The Community Grants Program was established to provide financial assistance to parent support groups who seek to develop and improve the educational experience of St Peters students. The Program allows for total annual grants of $75,000, split into two rounds of funding with $37,500 on offer in each round.

Two such grants have provided St Peters students with innovative Science, Technology and Arts (STEAM) educational experiences that extend beyond the classroom.

The Visual Arts Department received a P&F grant to fund a two-day event that enabled students to combine Science and Art studies with a Melbourne- based company called the Scale Free Network (SFN), a group of scientists and artists who support STEAM by bringing Science and Art together.

“I believe it is a positive step that the P&F have been willing to fund this type of project,” Julie Seidel, Curriculum Leader of Arts at St Peters Indooroopilly, remarked.

The grant for the SFN program provided students and staff from Science and Visual Art with a unique opportunity to bring both subject areas out of the classroom into a more public space.

Through the Scale Free Network, students created drawing studies of water and other microorganisms using micrographs and video filmed through the microscope to produce unique works that were presented at VAPAr, the College’s Visual Art and Performance Review.

Julie hopes the program will pave the way for similar initiatives in the future. 

“There is considerable enthusiasm for developing STEAM projects at the College and this model can be enhanced and developed,” Julie said.

“The financial support, resources and facilities that this program provided will continue to benefit the students and art staff well after the event,” she explained. 

The Robotics Club also applied for and secured a P&F Community grant to purchase additional robotics equipment for student use.

Simon Canfield, from St Peters Exceptional Learners Department, heads up Robotics as an extra-curricular activity for 150 students in Years 5-12.

The rising popularity of robotics has placed an increasing demand on St Peters to provide new equipment.

“The grant allowed us to purchase up-to-date equipment for all of our students from Years 5-12,” Simon explained.
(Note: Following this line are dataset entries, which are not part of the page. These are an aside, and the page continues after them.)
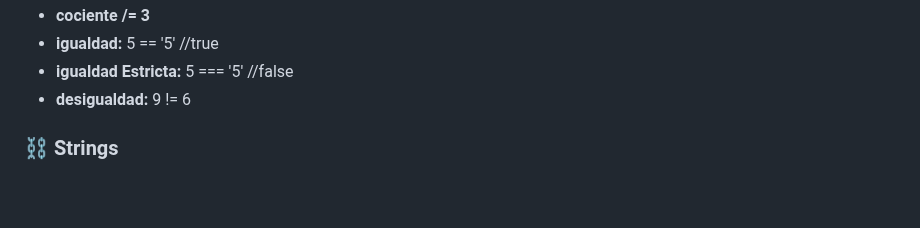
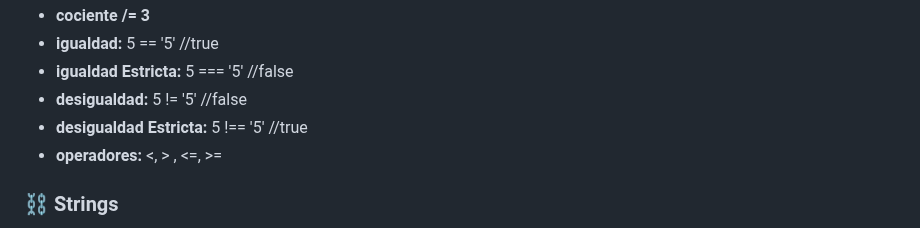
Before and after one commit to El-vertedero-de-Fabo/Working, a Markdown page: Readmes/JavaScript.md, the part around the change. Drawn GitHub-style; blank space fills up the shorter version.

Commit message:
Agregando operadores

```diff
--- a/Readmes/JavaScript.md
+++ b/Readmes/JavaScript.md
@@ -71,7 +71,9 @@
 - **cociente /= 3**
 - **igualdad:** 5 == '5' //true
 - **igualdad Estricta:** 5 === '5' //false
-- **desigualdad:** 9 != 6
+- **desigualdad:** 5 != '5' //false
+- **desigualdad Estricta:** 5 !== '5' //true
+- **operadores:** <, > , <=, >=
 
 
 ### ⛓️ Strings
```
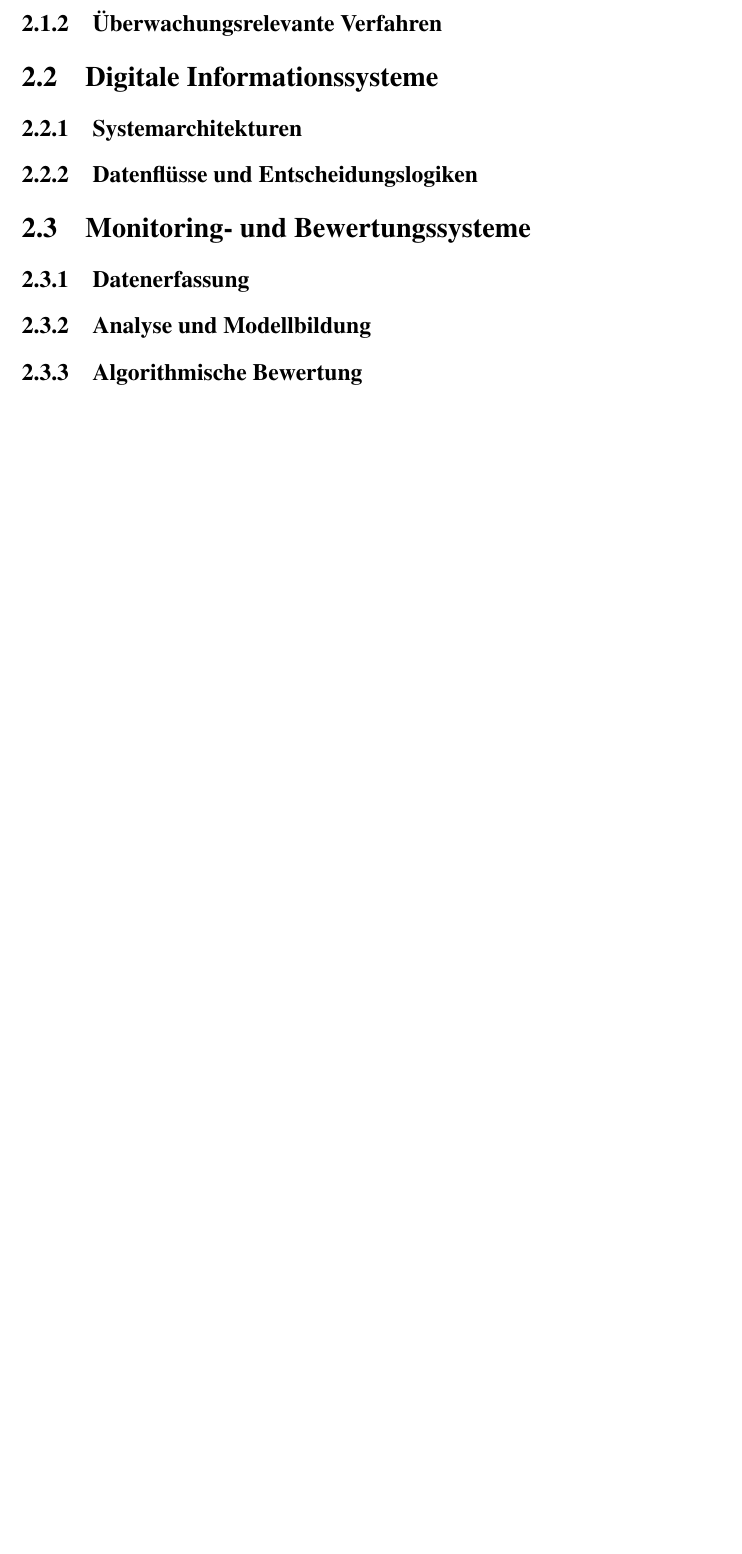
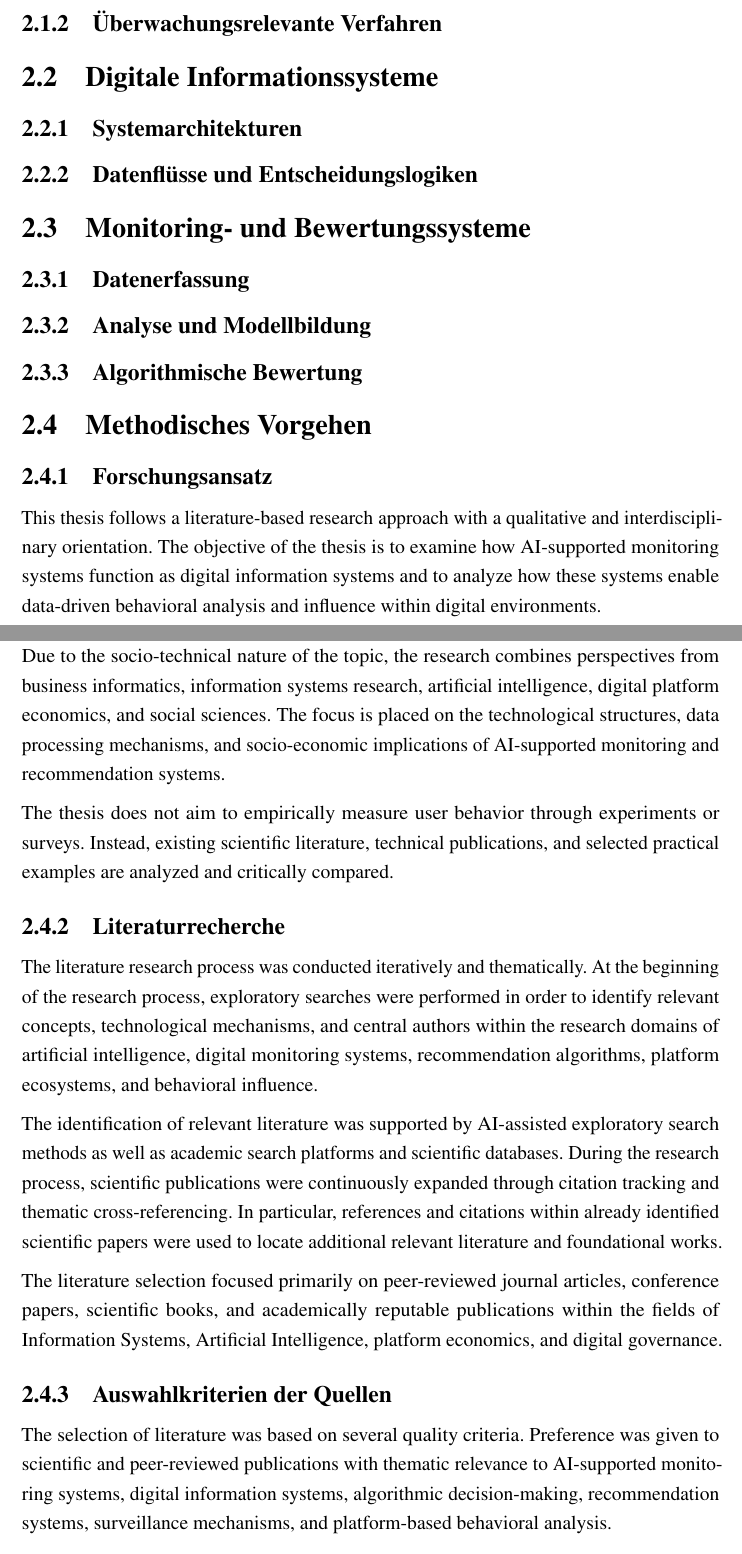
Before and after one commit to thejoker1236/BachlorsThesis, a LaTeX thesis (Paper/main.tex): part of page 7 of 12 before the commit and two parts of pages 7 and 8 of 14 after it, the two joined at a grey line, cut so that both start at the same text, the shorter picture padded with empty space. Compiled offline with pdfLaTeX.

Commit message:
Add section 2.4 Methodisches Vorgehen with subsections

```diff
--- a/Paper/main.tex
+++ b/Paper/main.tex
@@ -133,3 +134,22 @@ Test
 \subsection{Datenerfassung}
 \subsection{Analyse und Modellbildung}
 \subsection{Algorithmische Bewertung}
+
+\section{Methodisches Vorgehen}
+
+\subsection{Forschungsansatz}
+This thesis follows a literature-based research approach with a qualitative and interdisciplinary orientation. The objective of the thesis is to examine how AI-supported monitoring systems function as digital information systems and to analyze how these systems enable data-driven behavioral analysis and influence within digital environments.
+
+Due to the socio-technical nature of the topic, the research combines perspectives from business informatics, information systems research, artificial intelligence, digital platform economics, and social sciences. The focus is placed on the technological structures, data processing mechanisms, and socio-economic implications of AI-supported monitoring and recommendation systems.
+
+The thesis does not aim to empirically measure user behavior through experiments or surveys. Instead, existing scientific literature, technical publications, and selected practical examples are analyzed and critically compared.
+
+\subsection{Literaturrecherche}
+The literature research process was conducted iteratively and thematically. At the beginning of the research process, exploratory searches were performed in order to identify relevant concepts, technological mechanisms, and central authors within the research domains of artificial intelligence, digital monitoring systems, recommendation algorithms, platform ecosystems, and behavioral influence.
+
+The identification of relevant literature was supported by AI-assisted exploratory search methods as well as academic search platforms and scientific databases. During the research process, scientific publications were continuously expanded through citation tracking and thematic cross-referencing. In particular, references and citations within already identified scientific papers were used to locate additional relevant literature and foundational works.
+
+The literature selection focused primarily on peer-reviewed journal articles, conference papers, scientific books, and academically reputable publications within the fields of Information Systems, Artificial Intelligence, platform economics, and digital governance.
+
+\subsection{Auswahlkriterien der Quellen}
+The selection of literature was based on several quality criteria. Preference was given to scientific and peer-reviewed publications with thematic relevance to AI-supported monitoring systems, digital information systems, algorithmic decision-making, recommendation systems, surveillance mechanisms, and platform-based behavioral analysis.
```
Also changed, not shown: Paper/main.pdf, Paper/main.tex (18 more changed lines).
“Anything to do with technology means constant improvement and change. This grant has meant that we can modernise our equipment, purchase new playing fields and upgrade our storage,” Simon said.

Simon explained the Robotics group caters to all levels of interest and abilities and there is an increasing interest amongst Year 7 students who undertake a subject in Digital Technology as they learn how to program a robot to complete a series of challenges.

“Some students are brand new and have never built a robot, some are competing in international competitions and getting top five places,” Simon said.

“With a growing interest in robotics at St Peters, improved by outstanding results at a national and international level, we are able to provide further challenges for our students,” he said.